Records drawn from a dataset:
::::::::

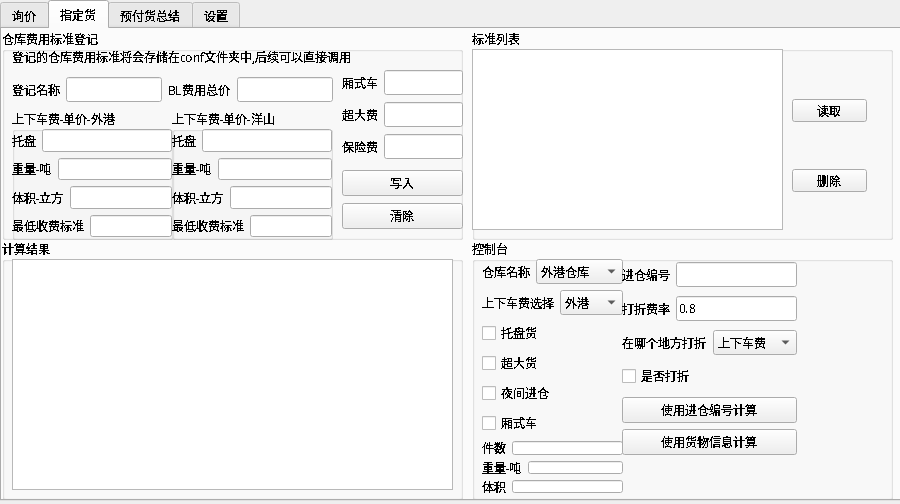
Above: Ui/untitled.ui from jerryliang122-vast/working-CIF-service before the change. Below: the same form after it.
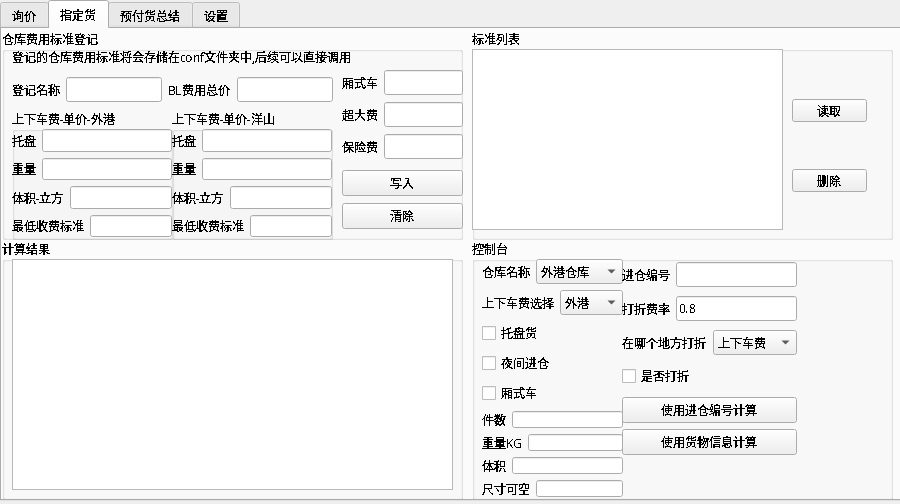
That is the form after the change. The open tabs and pages were chosen to show the change.

Commit message: 修复了UI界面的一些错误，并更新了'requirements.txt'，调整了仓库网页抓取逻辑

Patch:
```diff
--- a/Ui/untitled.ui
+++ b/Ui/untitled.ui
@@ -948,7 +948,7 @@
           <item>
            <widget class="QLabel" name="label_21">
             <property name="text">
-             <string>重量-吨</string>
+             <string>重量</string>
             </property>
            </widget>
           </item>
@@ -1029,7 +1029,7 @@
           <item>
            <widget class="QLabel" name="label_25">
             <property name="text">
-             <string>重量-吨</string>
+             <string>重量</string>
             </property>
            </widget>
           </item>
@@ -1280,7 +1280,7 @@
         <x>10</x>
         <y>20</y>
         <width>141</width>
-        <height>234</height>
+        <height>238</height>
        </rect>
       </property>
       <layout class="QVBoxLayout" name="verticalLayout_4">
@@ -1347,13 +1347,6 @@
          </property>
         </widget>
        </item>
-       <item>
-        <widget class="QCheckBox" name="cfs_ows">
-         <property name="text">
-          <string>超大货</string>
-         </property>
-        </widget>
-       </item>
        <item>
         <widget class="QCheckBox" name="cfs_night_in">
          <property name="text">
@@ -1389,7 +1382,7 @@
            <item>
             <widget class="QLabel" name="label_37">
              <property name="text">
-              <string>重量-吨</string>
+              <string>重量KG</string>
              </property>
             </widget>
            </item>
@@ -1412,6 +1405,20 @@
            </item>
           </layout>
          </item>
+         <item>
+          <layout class="QHBoxLayout" name="horizontalLayout_41">
+           <item>
+            <widget class="QLabel" name="label_39">
+             <property name="text">
+              <string>尺寸可空</string>
+             </property>
+            </widget>
+           </item>
+           <item>
+            <widget class="QLineEdit" name="cargo_dims"/>
+           </item>
+          </layout>
+         </item>
         </layout>
        </item>
       </layout>
```
The commit also changes 5 other files.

::::::::

→ Exercise requirements
Return every entry above exactly. Pictures stay out.

→ Worked solution
Above: Ui/untitled.ui from jerryliang122-vast/working-CIF-service before the change. Below: the same form after it.
That is the form after the change. The open tabs and pages were chosen to show the change.

Commit message: 修复了UI界面的一些错误，并更新了'requirements.txt'，调整了仓库网页抓取逻辑

Patch:
```diff
--- a/Ui/untitled.ui
+++ b/Ui/untitled.ui
@@ -948,7 +948,7 @@
           <item>
            <widget class="QLabel" name="label_21">
             <property name="text">
-             <string>重量-吨</string>
+             <string>重量</string>
             </property>
            </widget>
           </item>
@@ -1029,7 +1029,7 @@
           <item>
            <widget class="QLabel" name="label_25">
             <property name="text">
-             <string>重量-吨</string>
+             <string>重量</string>
             </property>
            </widget>
           </item>
@@ -1280,7 +1280,7 @@
         <x>10</x>
         <y>20</y>
         <width>141</width>
-        <height>234</height>
+        <height>238</height>
        </rect>
       </property>
       <layout class="QVBoxLayout" name="verticalLayout_4">
@@ -1347,13 +1347,6 @@
          </property>
         </widget>
        </item>
-       <item>
-        <widget class="QCheckBox" name="cfs_ows">
-         <property name="text">
-          <string>超大货</string>
-         </property>
-        </widget>
-       </item>
        <item>
         <widget class="QCheckBox" name="cfs_night_in">
          <property name="text">
@@ -1389,7 +1382,7 @@
            <item>
             <widget class="QLabel" name="label_37">
              <property name="text">
-              <string>重量-吨</string>
+              <string>重量KG</string>
              </property>
             </widget>
            </item>
@@ -1412,6 +1405,20 @@
            </item>
           </layout>
          </item>
+         <item>
+          <layout class="QHBoxLayout" name="horizontalLayout_41">
+           <item>
+            <widget class="QLabel" name="label_39">
+             <property name="text">
+              <string>尺寸可空</string>
+             </property>
+            </widget>
+           </item>
+           <item>
+            <widget class="QLineEdit" name="cargo_dims"/>
+           </item>
+          </layout>
+         </item>
         </layout>
        </item>
       </layout>
```
The commit also changes 5 other files.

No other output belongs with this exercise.